If this is brought up in polite conversation many will say, “I just don’t see it.” At least that has been my experience. But we are often like fish in water when it comes to our own culture. I think of it like the visual puzzles that look like one thing, but if you stare long enough, and maybe with someone guiding your vision a little, you begin to see the “buried” image hidden within. Look behind our popular media and you will find amazing and troubling things.

That is why I like Democracy Now.

Amy Goodman and Juan Gonzalez of Democracy Now.

Democracy Now is just one outlet, but a great one for alternative news, and this is not an endorsement, just a statement of fact. Other outlets include The Guerrilla News Network and Truthdig.

What then is the role of independent news? The following video is one of the most powerful examinations of how the media and the Iraq war have and continue to go together like hand and glove. Without an independent media, without other sources of news, how are we to know what is really going on in the world? How are we to realize that when we think we understand even the basics we too easily don’t?


*Just in case your were wondering, television had not yet been invented in 1871. Watkins uses this creative device to draw comparisons with that era and ours, and the to highlight the relationship of news media to truth.

>modern agitprop and youtube

>From the words “agitation” and “propaganda” we get agitprop. Because this word first showed up in connection with the Bolsheviks it has always had a leftist sense about it. But it really can be applied to just about anything that is about disseminating ideas with the desire to change consciousness and encourage action against the forces of power, blah, blah. From what I can tell today most agitprop, though often leftist in tenor, is mostly about challenging dominant paradigms of power and hegemony. That I can get behind.
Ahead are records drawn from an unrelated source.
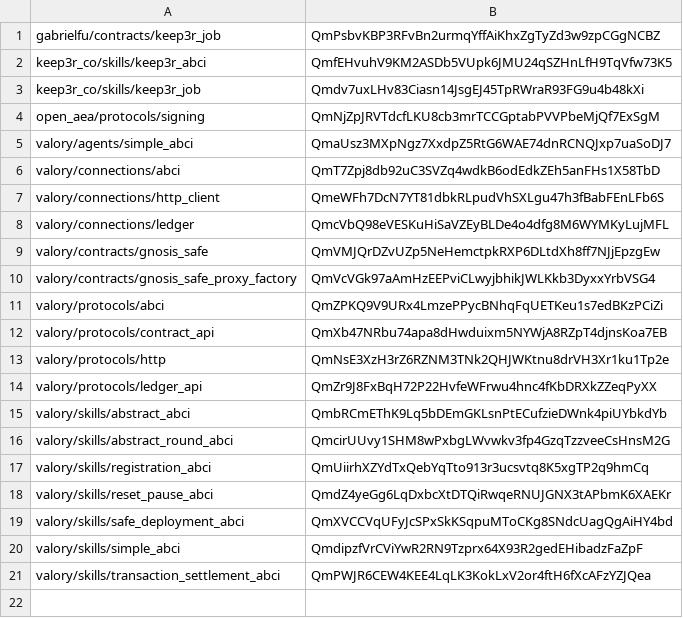
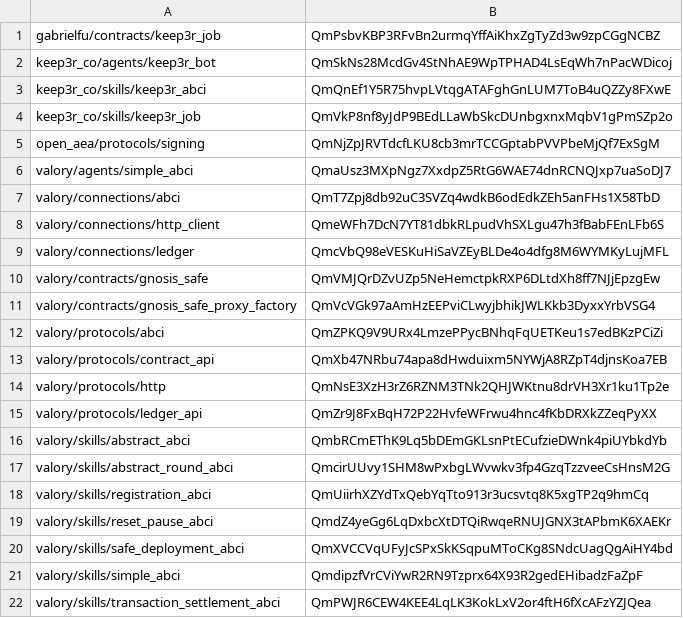
Before and after one commit to valory-xyz/agent-academy-2, a CSV file: packages/hashes.csv, drawn as a sheet.

```diff
--- a/packages/hashes.csv
+++ b/packages/hashes.csv
@@ -1,4 +1,5 @@
 gabrielfu/contracts/keep3r_job,QmPsbvKBP3RFvBn2urmqYffAiKhxZgTyZd3w9zpCGgNCBZ
-keep3r_co/skills/keep3r_abci,QmfEHvuhV9KM2ASDb5VUpk6JMU24qSZHnLfH9TqVfw73K5
-keep3r_co/skills/keep3r_job,Qmdv7uxLHv83Ciasn14JsgEJ45TpRWraR93FG9u4b48kXi
+keep3r_co/agents/keep3r_bot,QmSkNs28McdGv4StNhAE9WpTPHAD4LsEqWh7nPacWDicoj
+keep3r_co/skills/keep3r_abci,QmQnEf1Y5R75hvpLVtqgATAFghGnLUM7ToB4uQZZy8FXwE
+keep3r_co/skills/keep3r_job,QmVkP8nf8yJdP9BEdLLaWbSkcDUnbgxnxMqbV1gPmSZp2o
 open_aea/protocols/signing,QmNjZpJRVTdcfLKU8cb3mrTCCGptabPVVPbeMjQf7ExSgM
```
Also changed, not shown: 7 other files.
It also seems today YouTube is becoming the location of much agitprop.

Here is a provocative and fascinating juxtaposition of images and stereotypes of women and cultures that confront our assumptions of dangerous differences, amongst other things:
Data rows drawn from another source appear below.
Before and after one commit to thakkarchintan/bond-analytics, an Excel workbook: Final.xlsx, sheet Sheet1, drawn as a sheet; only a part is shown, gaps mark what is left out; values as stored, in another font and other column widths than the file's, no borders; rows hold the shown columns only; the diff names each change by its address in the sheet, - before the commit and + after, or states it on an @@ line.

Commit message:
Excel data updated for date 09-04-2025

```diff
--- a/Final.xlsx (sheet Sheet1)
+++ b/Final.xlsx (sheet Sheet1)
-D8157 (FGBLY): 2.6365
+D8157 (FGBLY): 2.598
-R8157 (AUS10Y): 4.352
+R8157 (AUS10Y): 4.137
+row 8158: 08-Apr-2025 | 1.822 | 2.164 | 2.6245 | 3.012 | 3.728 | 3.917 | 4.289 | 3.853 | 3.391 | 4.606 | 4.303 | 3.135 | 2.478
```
Who can forget this amazing anti-war video (a great example of détournement) produced by the Guerrilla News Network only a year into the Iraq War. It is still powerfully relevant and devastating today:

The Billboard Liberation Front “improves” an AT&T advertisement in 2008:
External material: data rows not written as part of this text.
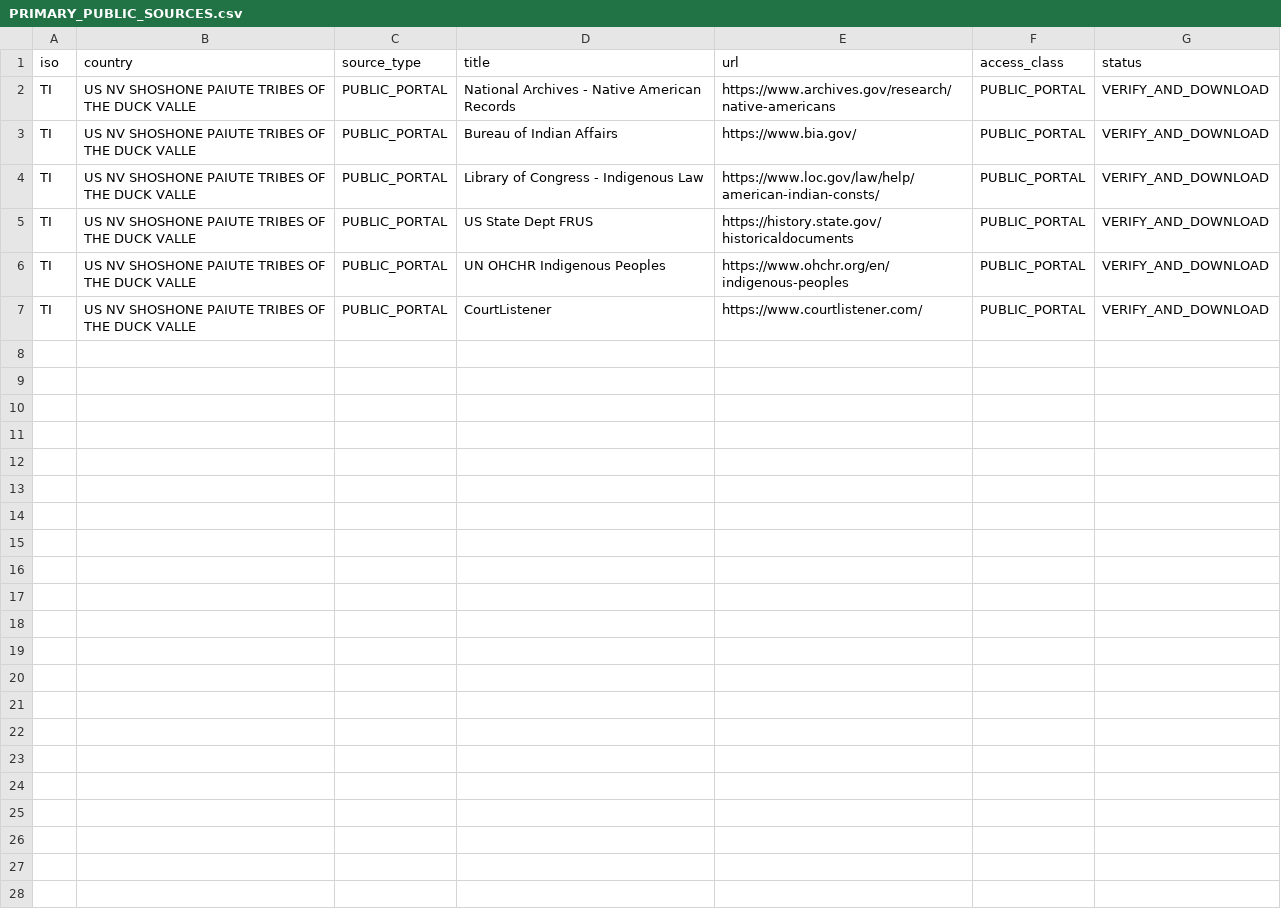
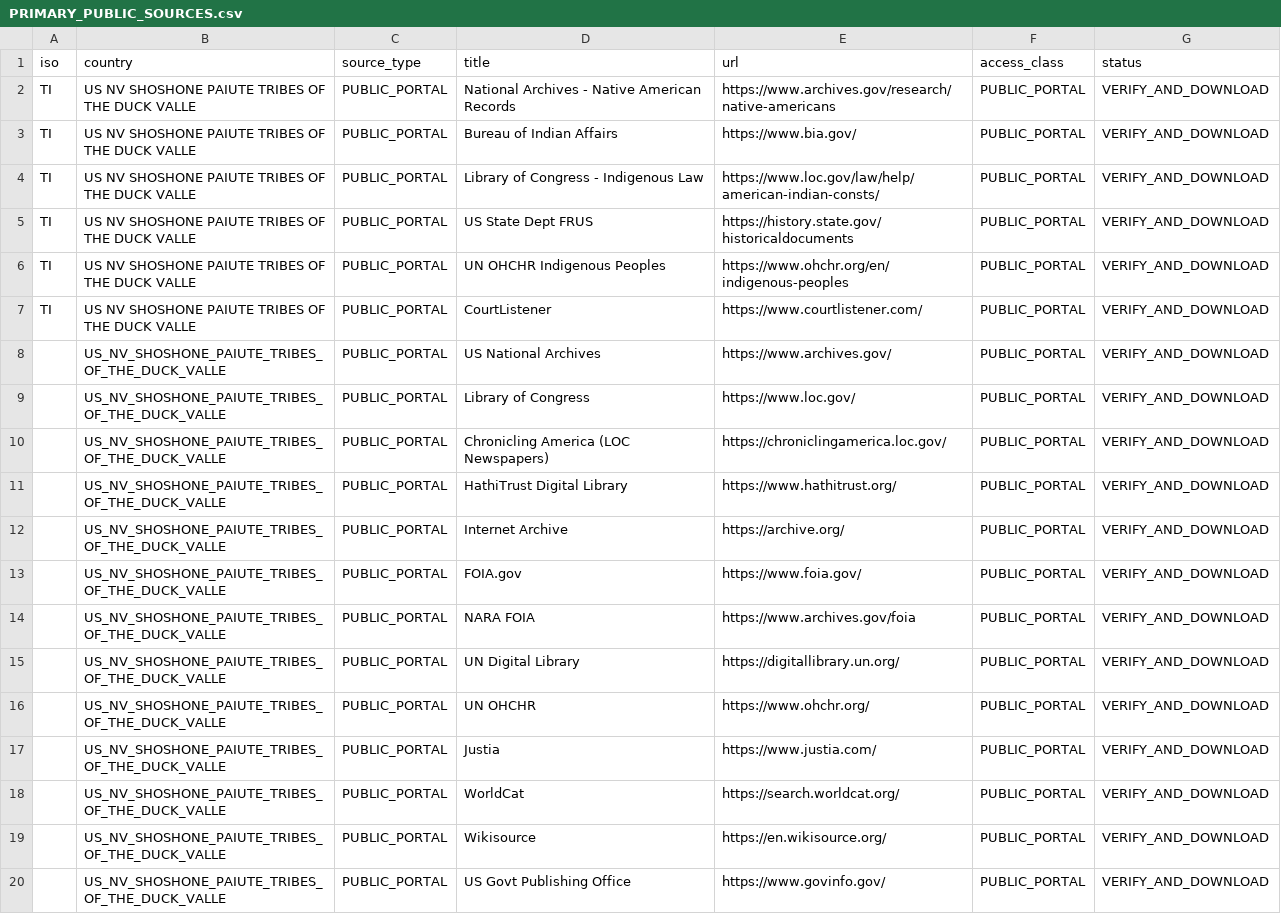
Before and after one commit to GlobalRestitutionAlliance/turtle-island-us-nv-shoshone-paiute-tribes-of-the-duck-valle-master-litigation, a CSV file: 03_Evidentiary_Exhibits/PRIMARY_PUBLIC_SOURCES.csv, drawn as a sheet.

Commit message:
Expand primary public source registries (Batch 2)

```diff
--- a/03_Evidentiary_Exhibits/PRIMARY_PUBLIC_SOURCES.csv
+++ b/03_Evidentiary_Exhibits/PRIMARY_PUBLIC_SOURCES.csv
@@ -7 +7,14 @@ TI,US NV SHOSHONE PAIUTE TRIBES OF THE DUCK VALLE,PUBLIC_PORTAL,UN OHCHR Indigen
 TI,US NV SHOSHONE PAIUTE TRIBES OF THE DUCK VALLE,PUBLIC_PORTAL,CourtListener,https://www.courtlistener.com/,PUBLIC_PORTAL,VERIFY_AND_DOWNLOAD
+,US_NV_SHOSHONE_PAIUTE_TRIBES_OF_THE_DUCK_VALLE,PUBLIC_PORTAL,US National Archives,https://www.archives.gov/,PUBLIC_PORTAL,VERIFY_AND_DOWNLOAD
+,US_NV_SHOSHONE_PAIUTE_TRIBES_OF_THE_DUCK_VALLE,PUBLIC_PORTAL,Library of Congress,https://www.loc.gov/,PUBLIC_PORTAL,VERIFY_AND_DOWNLOAD
+,US_NV_SHOSHONE_PAIUTE_TRIBES_OF_THE_DUCK_VALLE,PUBLIC_PORTAL,Chronicling America (LOC Newspapers),https://chroniclingamerica.loc.gov/,PUBLIC_PORTAL,VERIFY_AND_DOWNLOAD
+,US_NV_SHOSHONE_PAIUTE_TRIBES_OF_THE_DUCK_VALLE,PUBLIC_PORTAL,HathiTrust Digital Library,https://www.hathitrust.org/,PUBLIC_PORTAL,VERIFY_AND_DOWNLOAD
+,US_NV_SHOSHONE_PAIUTE_TRIBES_OF_THE_DUCK_VALLE,PUBLIC_PORTAL,Internet Archive,https://archive.org/,PUBLIC_PORTAL,VERIFY_AND_DOWNLOAD
+,US_NV_SHOSHONE_PAIUTE_TRIBES_OF_THE_DUCK_VALLE,PUBLIC_PORTAL,FOIA.gov,https://www.foia.gov/,PUBLIC_PORTAL,VERIFY_AND_DOWNLOAD
+,US_NV_SHOSHONE_PAIUTE_TRIBES_OF_THE_DUCK_VALLE,PUBLIC_PORTAL,NARA FOIA,https://www.archives.gov/foia,PUBLIC_PORTAL,VERIFY_AND_DOWNLOAD
+,US_NV_SHOSHONE_PAIUTE_TRIBES_OF_THE_DUCK_VALLE,PUBLIC_PORTAL,UN Digital Library,https://digitallibrary.un.org/,PUBLIC_PORTAL,VERIFY_AND_DOWNLOAD
+,US_NV_SHOSHONE_PAIUTE_TRIBES_OF_THE_DUCK_VALLE,PUBLIC_PORTAL,UN OHCHR,https://www.ohchr.org/,PUBLIC_PORTAL,VERIFY_AND_DOWNLOAD
+,US_NV_SHOSHONE_PAIUTE_TRIBES_OF_THE_DUCK_VALLE,PUBLIC_PORTAL,Justia,https://www.justia.com/,PUBLIC_PORTAL,VERIFY_AND_DOWNLOAD
+,US_NV_SHOSHONE_PAIUTE_TRIBES_OF_THE_DUCK_VALLE,PUBLIC_PORTAL,WorldCat,https://search.worldcat.org/,PUBLIC_PORTAL,VERIFY_AND_DOWNLOAD
+,US_NV_SHOSHONE_PAIUTE_TRIBES_OF_THE_DUCK_VALLE,PUBLIC_PORTAL,Wikisource,https://en.wikisource.org/,PUBLIC_PORTAL,VERIFY_AND_DOWNLOAD
+,US_NV_SHOSHONE_PAIUTE_TRIBES_OF_THE_DUCK_VALLE,PUBLIC_PORTAL,US Govt Publishing Office,https://www.govinfo.gov/,PUBLIC_PORTAL,VERIFY_AND_DOWNLOAD
```
Also changed, not shown: 2 other files.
Or this video made by anarchists on how to get the message out (agitprop about doing agitprop):

The question, of course, is how much actual action do things like these produce? For the most part I hope a lot (at least non-violent action), but I fear that YouTube clips may, in fact, exacerbate inaction. It may be “the medium is the message” kind of problem. Sitting at one’s computer and surfing video clips, even agitprop pieces like the ones above, is not the same as doing something. It’s too easy to go to the next clip.

And it’s often unclear what one’s actions should be. This is where the third clip above might be the most effective in encouraging action. People often already have strong emotions about the world they live in, but they don’t always know what to do. Of course, not just anyone is going to be swayed by anarchists and their ilk.

Regardless, getting “the message” out, whatever that message is, is important for the grand dialog. YouTube (and all Internet media) has been affecting the landscape of ideas for a while now. Feel free to add your thoughts.

* * * SPECIAL BONUS * * *

A trip down agitprop memory lane provided at no extra charge.

An excerpt from Ant Farm’s 1975 performance of Media Burn. The original “kill your t.v.” message:

1998 performance of the end of Orwell’s “1984” by The Surveillance Camera Players: